- **Records provided**:
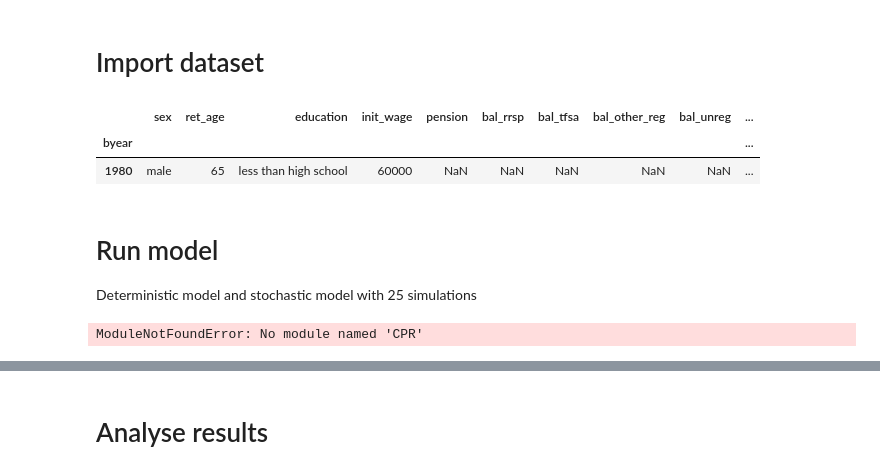
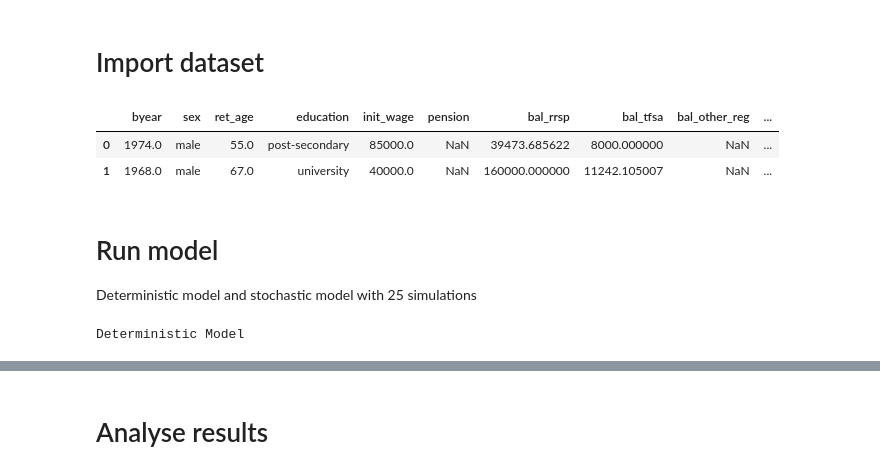
Before and after one commit to rsi-models/CPR, a Jupyter notebook: Notebooks/Tutorial CPR.ipynb, the cells around one changed output, grey strips where cells are left out. Saved outputs shown, nothing was run; the diff lists cells and outputs as text; code cells hidden in the pictures.

```diff
--- a/Notebooks/Tutorial CPR.ipynb
+++ b/Notebooks/Tutorial CPR.ipynb
@@ -39,20 +39,16 @@ pd.options.display.max_rows = None
 # %%
 #from CPR import analysis
 import analysis
 
-#inputs = analysis.get_dataset()
-#inputs = (pd.read_csv('C:/Users/roger/Documents/GitHub/CPR/CPR_out/CPR/data/inputs/synth_inputs.csv',index_col=0))[:25]
-#inputs = (pd.read_csv('C:/Users/roger/Documents/GitHub/CPR/CPR_out/inputs.csv',index_col=0))[332:333]
-#inputs = pd.read_csv('C:/Users/roger/Documents/GitHub/CPR/CPR/Notebooks/my_inputs.csv',index_col=0)
-
+inputs = analysis.get_dataset()
 #inputs = pd.read_csv('C:/Users/roger/Documents/GitHub/CPR/CPR_out/my_inputs.csv',index_col=0)
-inputs = pd.read_csv('./my_inputs.csv',index_col=0)
+#inputs = pd.read_csv('./my_inputs.csv',index_col=0)
 
 inputs.head(2)
 # %% [output]
-|  | sex | ret_age | education | init_wage | pension | bal_rrsp | bal_tfsa | bal_other_reg | bal_unreg | ... |
-| byear |  |  |  |  |  |  |  |  |  | ... |
-| 1980 | male | 65 | less than high school | 60000 | NaN | NaN | NaN | NaN | NaN | ... |
+|  | byear | sex | ret_age | education | init_wage | pension | bal_rrsp | bal_tfsa | bal_other_reg | ... |
+| 0 | 1974.0 | male | 55.0 | post-secondary | 85000.0 | NaN | 39473.685622 | 8000.000000 | NaN | ... |
+| 1 | 1968.0 | male | 67.0 | university | 40000.0 | NaN | 160000.000000 | 11242.105007 | NaN | ... |
 # %% [markdown]
 # Run model
 Deterministic model and stochastic model with 25 simulations
@@ -63,7 +59,7 @@ import main
 res_deter = main.run_simulations(inputs, 1, non_stochastic=True)
 res_deter.summarize()
 # %% [output]
-ModuleNotFoundError: No module named 'CPR'
+Deterministic Model
 # %%
 res_stoch = main.run_simulations(inputs, 25, non_stochastic=False)
 res_stoch.summarize()
```
Also changed, not shown: parts of 2 cells of this notebook, 8 other files.
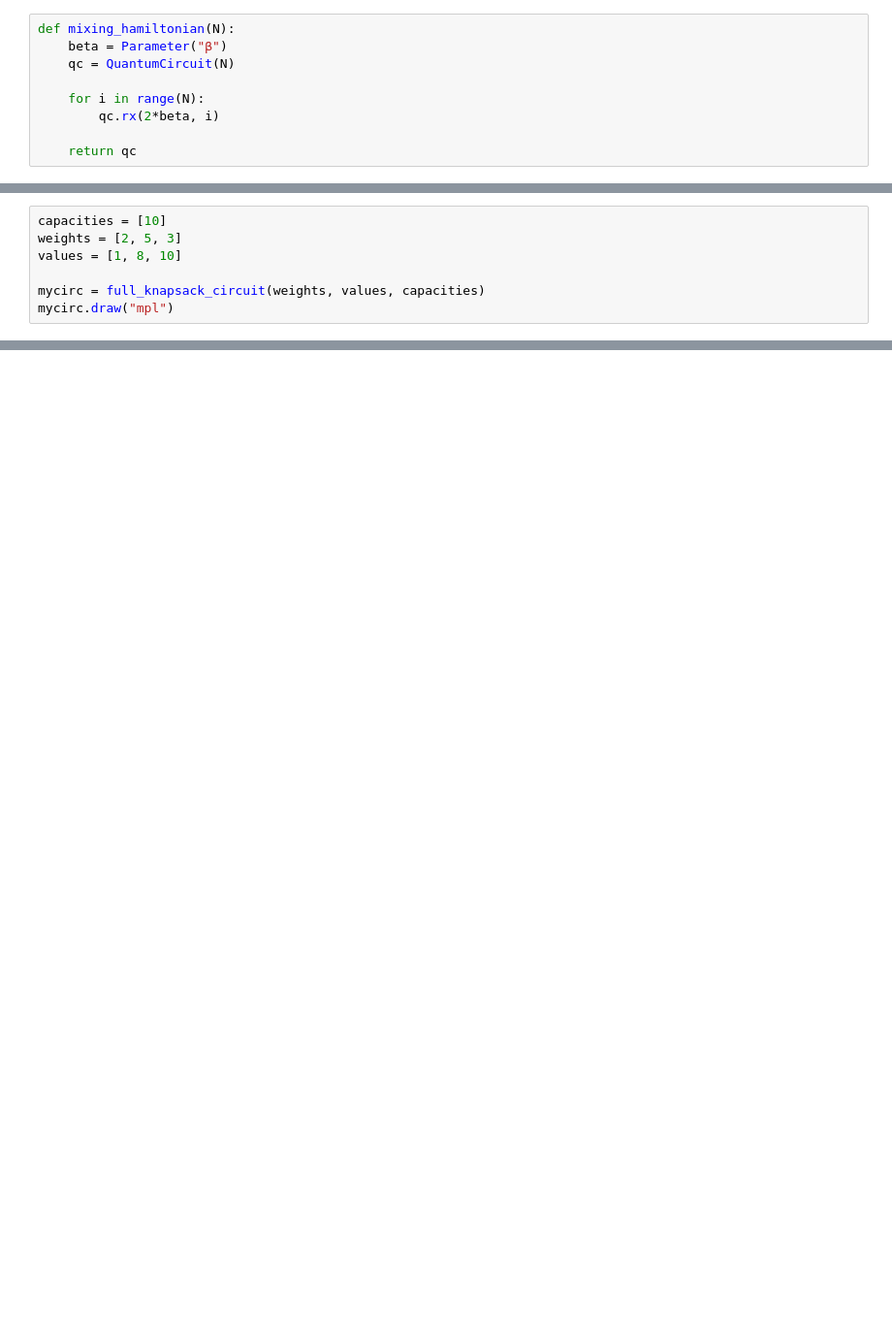
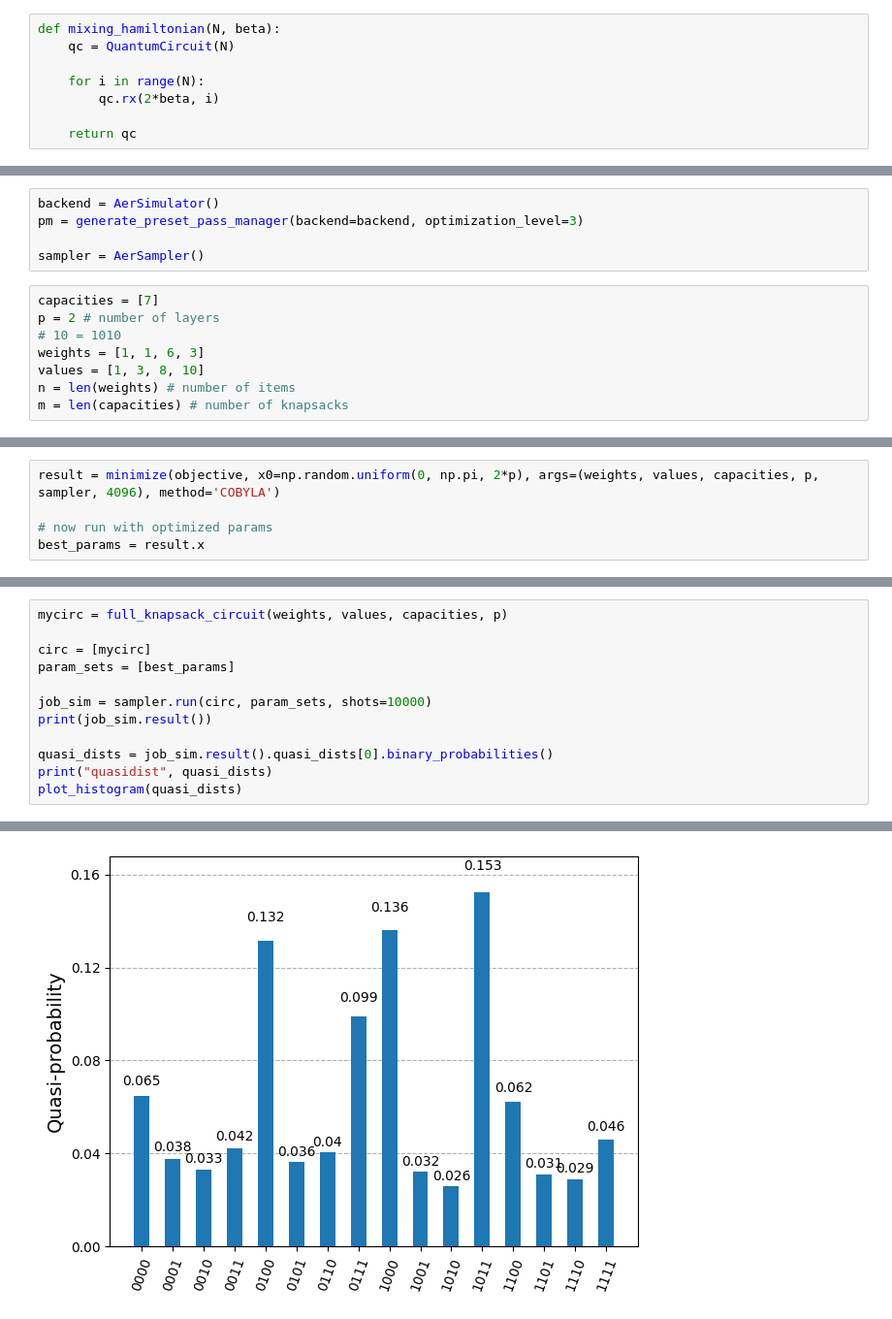
Before and after one commit to fabbasi25/knapsack-project, a Jupyter notebook: qaoa.ipynb, the cells around one changed output, grey strips where cells are left out. Shown at 97% size. Cells and saved outputs as stored; diff of their text form; blank space fills up the shorter version.

```diff
--- a/qaoa.ipynb
+++ b/qaoa.ipynb
@@ -71,8 +71,7 @@ def knapsack_hamiltonian(weights, values, capacities):
 
     return qc
 # %%
-def mixing_hamiltonian(N):
-    beta = Parameter("β")
+def mixing_hamiltonian(N, beta):
     qc = QuantumCircuit(N)
 
     for i in range(N):
@@ -99,7 +124,13 @@ def full_knapsack_circuit(weights, values, capacities):
+# %%
+backend = AerSimulator()
+pm = generate_preset_pass_manager(backend=backend, optimization_level=3)
+
+sampler = AerSampler()
 # %%
-capacities = [10]
-weights = [2, 5, 3]
-values = [1, 8, 10]
-
-mycirc = full_knapsack_circuit(weights, values, capacities)
-mycirc.draw("mpl")
+capacities = [7]
+p = 2 # number of layers
+# 10 = 1010
+weights = [1, 1, 6, 3]
+values = [1, 3, 8, 10]
+n = len(weights) # number of items
+m = len(capacities) # number of knapsacks
@@ -107,0 +137,5 @@ mycirc.draw("mpl")
+# %%
+result = minimize(objective, x0=np.random.uniform(0, np.pi, 2*p), args=(weights, values, capacities, p, sampler, 4096), method='COBYLA')
+
+# now run with optimized params
+best_params = result.x
@@ -107,0 +146,13 @@ mycirc.draw("mpl")
+# %%
+mycirc = full_knapsack_circuit(weights, values, capacities, p)
+
+circ = [mycirc]
+param_sets = [best_params]
+
+job_sim = sampler.run(circ, param_sets, shots=10000)
+print(job_sim.result())
+
+quasi_dists = job_sim.result().quasi_dists[0].binary_probabilities()
+print("quasidist", quasi_dists)
+plot_histogram(quasi_dists)
+# %% [output]
@@ -107,0 +161 @@ mycirc.draw("mpl")
+[figure, added]
```
Also changed, not shown: parts of 8 cells of this notebook.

- **Work instructions**: Count how many lines in the records hold the string "draw"; reply with the number alone.

- **Output for this task**: 4